Multi-agent competitive and cooperative systems occur in a vast range of designed and natural settings. Inspired by statistical mechanics, Mean Field Game (MFG) theory studies the existence of Nash equilibria, together with the individual strategies which generate them, in games involving a large number of agents each modelled by a controlled stochastic dynamical system. This is achieved for problems which would be intractable in terms of conventional game theory by exploiting the relationship between the finite and corresponding infinite limit population problems.
The equilibria of the infinite population problems are obtained from the fundamental MFG Hamilton-Jacobi-Bellman (HJB) and Fokker-Planck-Kolmogorov (FPK) equations, or, equivalently, the systems' McKean-Vlasov stochastic differential equations (Huang, Caines, Malhamé, 2003, 2006, 2007, Lasry, Lions, 2006, 2007); these equations are linked by the state distribution of a generic agent, otherwise known as the system's mean field. For large population stochastic dynamic games individual feedback strategies depending on the mean field exist such that any given agent will be approximately in a Nash equilibrium with respect to the mass of the other agents.

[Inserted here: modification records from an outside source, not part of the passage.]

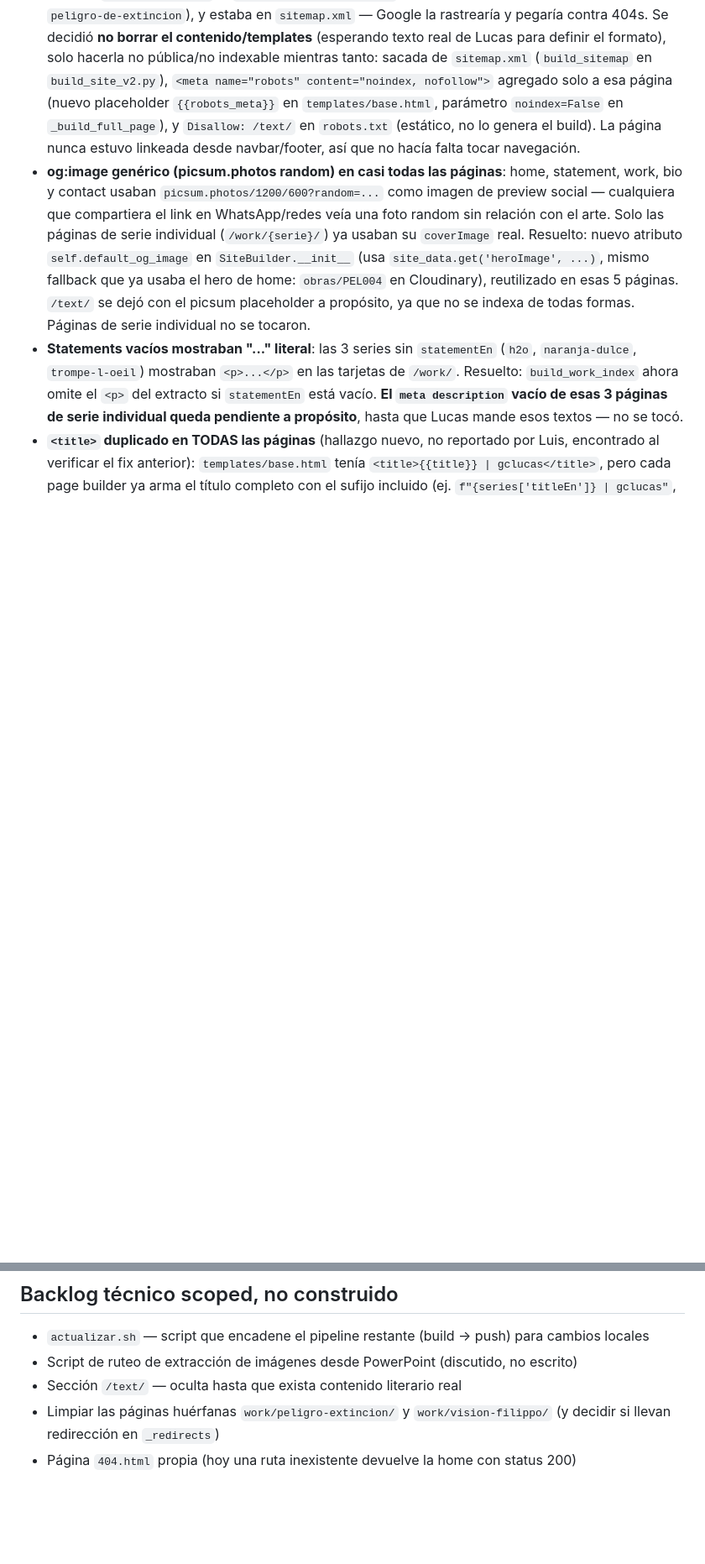
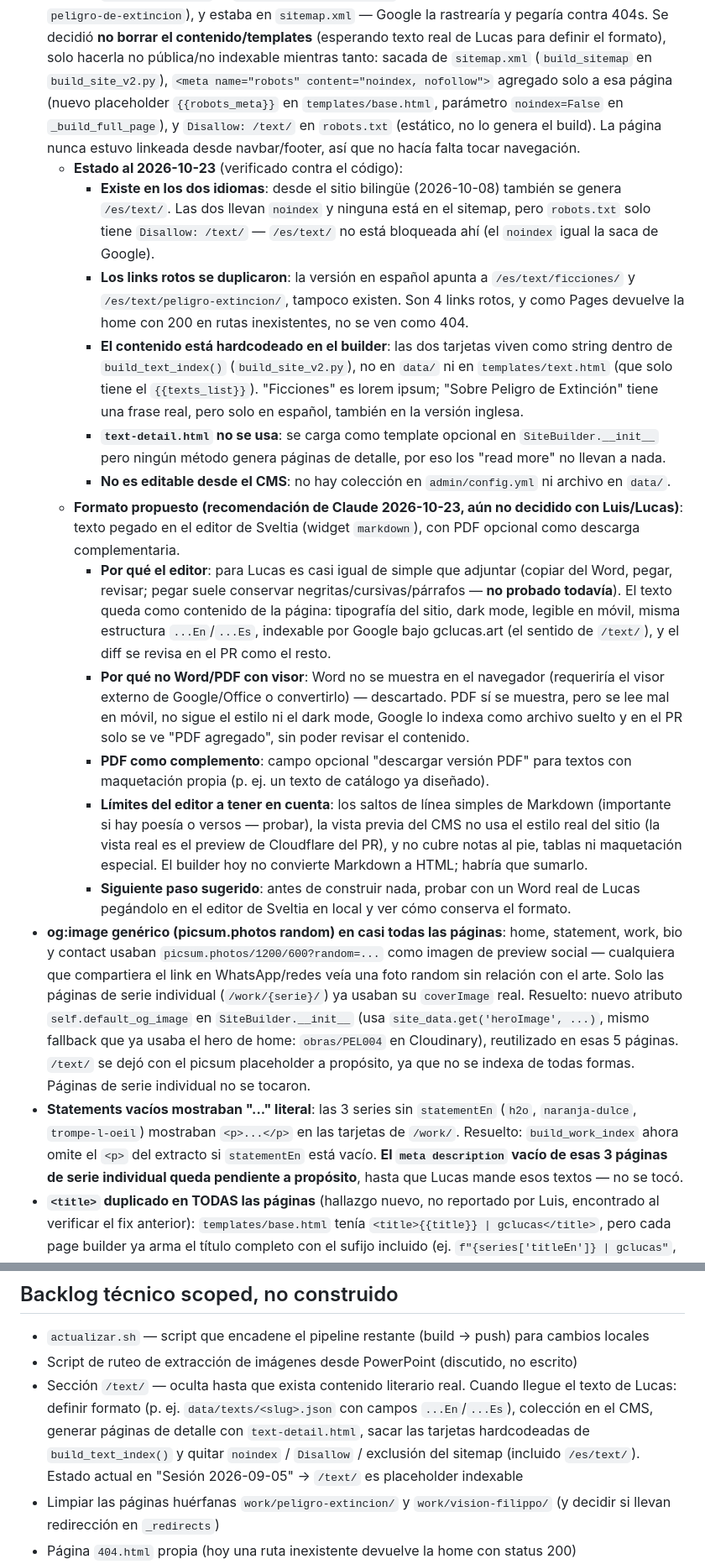
Before and after one commit to thx1131/gclucas-portafolio, a Markdown page: gclucas_traspaso.md, 2 parts joined by grey strips. Shown at 84% size. GitHub-like rendering; blank space fills up the shorter version.

Commit message:
docs: estado y formato propuesto de la sección /text/ en el traspaso
Co-Authored-By: Claude Opus 5.5 <noreply@anthropic.com>

```diff
--- a/gclucas_traspaso.md
+++ b/gclucas_traspaso.md
@@ -225,6 +225,18 @@ Luis hizo una revisión manual del sitio y reportó 7 hallazgos (impacto alto/me
 
 - **Formulario de contacto era un callejón sin salida silencioso**: `templates/contact.html` no tenía `action`, y `js/main.js` hacía `preventDefault()` + `alert('Thank you...')` + `reset()` sin enviar nada a ningún lado — el visitante creía que su mensaje se envió y Lucas nunca lo recibía. Resuelto: se quitó el `<form>` en `index.html`, `templates/home.html`, `contact/index.html` y `templates/contact.html`, reemplazado por una línea de links directos (`email · whatsapp · instagram`, ya funcionales). CSS (`.contact-form`, `.contact-info`) y JS (listener de submit) limpiados en consecuencia.
 - **`/text/` es placeholder indexable**: tenía lorem ipsum y dos links "read more" a páginas que no existen (`/text/ficciones/`, y `/text/peligro-extincion/` que ni siquiera coincide con el slug real `peligro-de-extincion`), y estaba en `sitemap.xml` — Google la rastrearía y pegaría contra 404s. Se decidió **no borrar el contenido/templates** (esperando texto real de Lucas para definir el formato), solo hacerla no pública/no indexable mientras tanto: sacada de `sitemap.xml` (`build_sitemap` en `build_site_v2.py`), `<meta name="robots" content="noindex, nofollow">` agregado solo a esa página (nuevo placeholder `{{robots_meta}}` en `templates/base.html`, parámetro `noindex=False` en `_build_full_page`), y `Disallow: /text/` en `robots.txt` (estático, no lo genera el build). La página nunca estuvo linkeada desde navbar/footer, así que no hacía falta tocar navegación.
+  - **Estado al 2026-10-23** (verificado contra el código):
+    - **Existe en los dos idiomas**: desde el sitio bilingüe (2026-10-08) también se genera `/es/text/`. Las dos llevan `noindex` y ninguna está en el sitemap, pero `robots.txt` solo tiene `Disallow: /text/` — `/es/text/` no está bloqueada ahí (el `noindex` igual la saca de Google).
+    - **Los links rotos se duplicaron**: la versión en español apunta a `/es/text/ficciones/` y `/es/text/peligro-extincion/`, tampoco existen. Son 4 links rotos, y como Pages devuelve la home con 200 en rutas inexistentes, no se ven como 404.
+    - **El contenido está hardcodeado en el builder**: las dos tarjetas viven como string dentro de `build_text_index()` (`build_site_v2.py`), no en `data/` ni en `templates/text.html` (que solo tiene el `{{texts_list}}`). "Ficciones" es lorem ipsum; "Sobre Peligro de Extinción" tiene una frase real, pero solo en español, también en la versión inglesa.
+    - **`text-detail.html` no se usa**: se carga como template opcional en `SiteBuilder.__init__` pero ningún método genera páginas de detalle, por eso los "read more" no llevan a nada.
+    - **No es editable desde el CMS**: no hay colección en `admin/config.yml` ni archivo en `data/`.
+  - **Formato propuesto (recomendación de Claude 2026-10-23, aún no decidido con Luis/Lucas)**: texto pegado en el editor de Sveltia (widget `markdown`), con PDF opcional como descarga complementaria.
+    - **Por qué el editor**: para Lucas es casi igual de simple que adjuntar (copiar del Word, pegar, revisar; pegar suele conservar negritas/cursivas/párrafos — **no probado todavía**). El texto queda como contenido de la página: tipografía del sitio, dark mode, legible en móvil, misma estructura `...En`/`...Es`, indexable por Google bajo gclucas.art (el sentido de `/text/`), y el diff se revisa en el PR como el resto.
+    - **Por qué no Word/PDF con visor**: Word no se muestra en el navegador (requeriría el visor externo de Google/Office o convertirlo) — descartado. PDF sí se muestra, pero se lee mal en móvil, no sigue el estilo ni el dark mode, Google lo indexa como archivo suelto y en el PR solo se ve "PDF agregado", sin poder revisar el contenido.
+    - **PDF como complemento**: campo opcional "descargar versión PDF" para textos con maquetación propia (p. ej. un texto de catálogo ya diseñado).
+    - **Límites del editor a tener en cuenta**: los saltos de línea simples de Markdown (importante si hay poesía o versos — probar), la vista previa del CMS no usa el estilo real del sitio (la vista real es el preview de Cloudflare del PR), y no cubre notas al pie, tablas ni maquetación especial. El builder hoy no convierte Markdown a HTML; habría que sumarlo.
+    - **Siguiente paso sugerido**: antes de construir nada, probar con un Word real de Lucas pegándolo en el editor de Sveltia en local y ver cómo conserva el formato.
 - **og:image genérico (picsum.photos random) en casi todas las páginas**: home, statement, work, bio y contact usaban `picsum.photos/1200/600?random=...` como imagen de preview social — cualquiera que compartiera el link en WhatsApp/redes veía una foto random sin relación con el arte. Solo las páginas de serie individual (`/work/{serie}/`) ya usaban su `coverImage` real. Resuelto: nuevo atributo `self.default_og_image` en `SiteBuilder.__init__` (usa `site_data.get('heroImage', ...)`, mismo fallback que ya usaba el hero de home: `obras/PEL004` en Cloudinary), reutilizado en esas 5 páginas. `/text/` se dejó con el picsum placeholder a propósito, ya que no se indexa de todas formas. Páginas de serie individual no se tocaron.
 - **Statements vacíos mostraban "..." literal**: las 3 series sin `statementEn` (`h2o`, `naranja-dulce`, `trompe-l-oeil`) mostraban `<p>...</p>` en las tarjetas de `/work/`. Resuelto: `build_work_index` ahora omite el `<p>` del extracto si `statementEn` está vacío. **El `meta description` vacío de esas 3 páginas de serie individual queda pendiente a propósito**, hasta que Lucas mande esos textos — no se tocó.
 - **`<title>` duplicado en TODAS las páginas** (hallazgo nuevo, no reportado por Luis, encontrado al verificar el fix anterior): `templates/base.html` tenía `<title>{{title}} | gclucas</title>`, pero cada page builder ya arma el título completo con el sufijo incluido (ej. `f"{series['titleEn']} | gclucas"`, o `"gclucas | visual artist"` para home) — resultado: `<title>pausa | gclucas | gclucas</title>` en cada página del sitio. Resuelto: `base.html` ahora usa `<title>{{title}}</title>` sin sufijo extra. `og:title`/`twitter:title` no tenían este problema (no llevaban sufijo agregado en el template).
@@ -422,7 +434,7 @@ Cuatro cambios, cada uno en su PR (todos fusionados por Luis con squash y verifi
 
 - `actualizar.sh` — script que encadene el pipeline restante (build → push) para cambios locales
 - Script de ruteo de extracción de imágenes desde PowerPoint (discutido, no escrito)
-- Sección `/text/` — oculta hasta que exista contenido literario real
+- Sección `/text/` — oculta hasta que exista contenido literario real. Cuando llegue el texto de Lucas: definir formato (p. ej. `data/texts/<slug>.json` con campos `...En`/`...Es`), colección en el CMS, generar páginas de detalle con `text-detail.html`, sacar las tarjetas hardcodeadas de `build_text_index()` y quitar `noindex` / `Disallow` / exclusión del sitemap (incluido `/es/text/`). Estado actual en "Sesión 2026-09-05" → `/text/` es placeholder indexable
 - Limpiar las páginas huérfanas `work/peligro-extincion/` y `work/vision-filippo/` (y decidir si llevan redirección en `_redirects`)
 - Página `404.html` propia (hoy una ruta inexistente devuelve la home con status 200)
 - Corregir en `data/works/` los `techniqueEs` que siguen en inglés y retirar el glosario `TECHNIQUE_ES` del builder
```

In this talk we shall present (i) the basic notions of MFG control theory including the explicitly solvable linear-quadratic case, (ii) outline some of the extensions of the theory to adaptive, egoist-altruist, flocking and coalition seeking behaviours together with the theory of major-minor agent MFG control, and (iii) indicate open problem areas.